Which all means that Mozart’s composition of the finale of the Jupiter Symphony is a palimpsest on music history as well as his own."Palimpsest" is one of those words that people think lend instant cachet to their writing. No-one is quite sure what it means, but it is very learnéd. Here, from Wikipedia:
A palimpsest // is a manuscript page from a scroll or book from which the text has been scraped or washed off so that it can be used again.The significance to scholars is that sometimes long-lost manuscripts have been discovered lurking underneath a later text that can, through chemical, optical or digital means, be made visible. One example is the recovery of a work by Cicero, de Republica, in a 4th century version that was overwritten by a discussion of the Psalms by St. Augustine, written in the 7th century. So, tell me, just exactly how is the finale of the Jupiter Symphony a palimpsest? It is a complex contrapuntal fabric, to be sure, with many layers, but it is rather a metaphoric bridge too far from that to a palimpsest, don't you think? But enough of my pettifoggery! Let's have a listen to the Symphony No. 41 by Mozart, one of the pinnacles of the symphony:

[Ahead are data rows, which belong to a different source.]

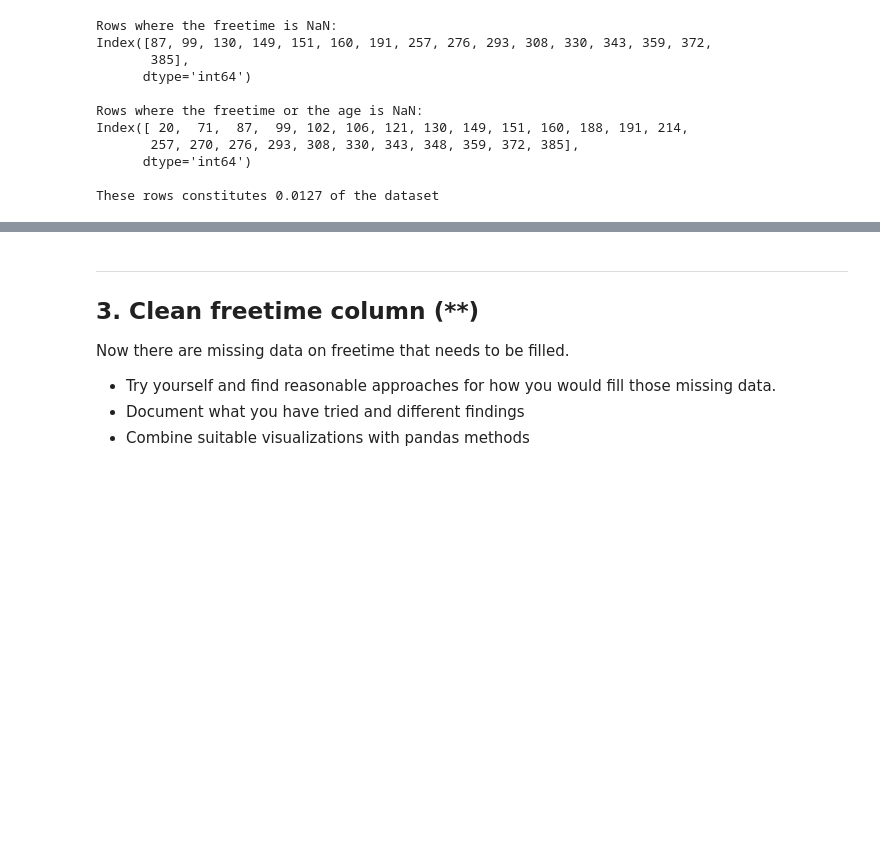
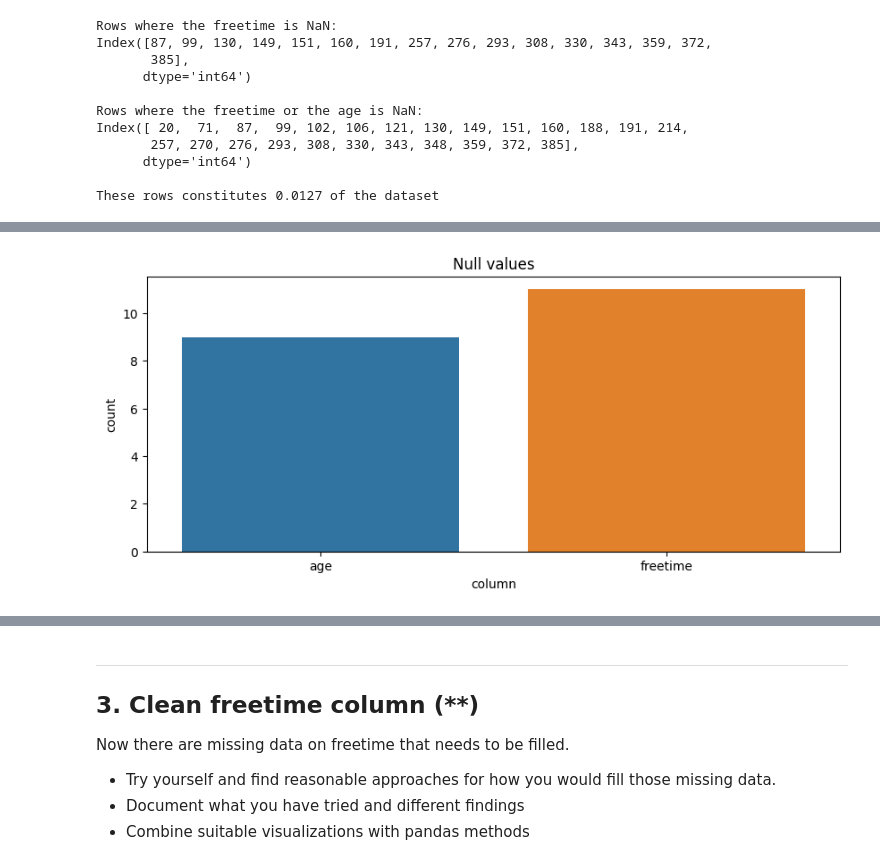
Before and after one commit to LucasZFriborg/Databehandling-Lucas-ZachauFriborg, a Jupyter notebook: Exercises/E01_missing_aggregation.ipynb, the cells around one changed output, grey strips where cells are left out. Drawn from its saved outputs; the diff is of its cells as text; code cells hidden in the pictures; blank space fills up the shorter version.

```diff
--- a/Exercises/E01_missing_aggregation.ipynb
+++ b/Exercises/E01_missing_aggregation.ipynb
@@ -232,3 +233,11 @@ g)
 ![Age distribution vs alcohol](../assets/alcohol_age.png)
 
 </details>
+# %%
+import data_utils
+
+# a)
+df_cleaned = df.drop(rows_with_many_NaNs.index, axis=0).reset_index()
+data_utils.missing_values(df_cleaned)
+# %% [output]
+[figure, added]
```
Also changed, not shown: parts of 6 cells of this notebook, 1 other file.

We have been keeping score on how many symphonies appear by each of the great masters. With today's we have four by Mozart (nos 38, 31, 29 and 41), and two each by Beethoven, Haydn and Sibelius. All other composers mentioned so far have appeared only once. So Mozart is currently well in the lead.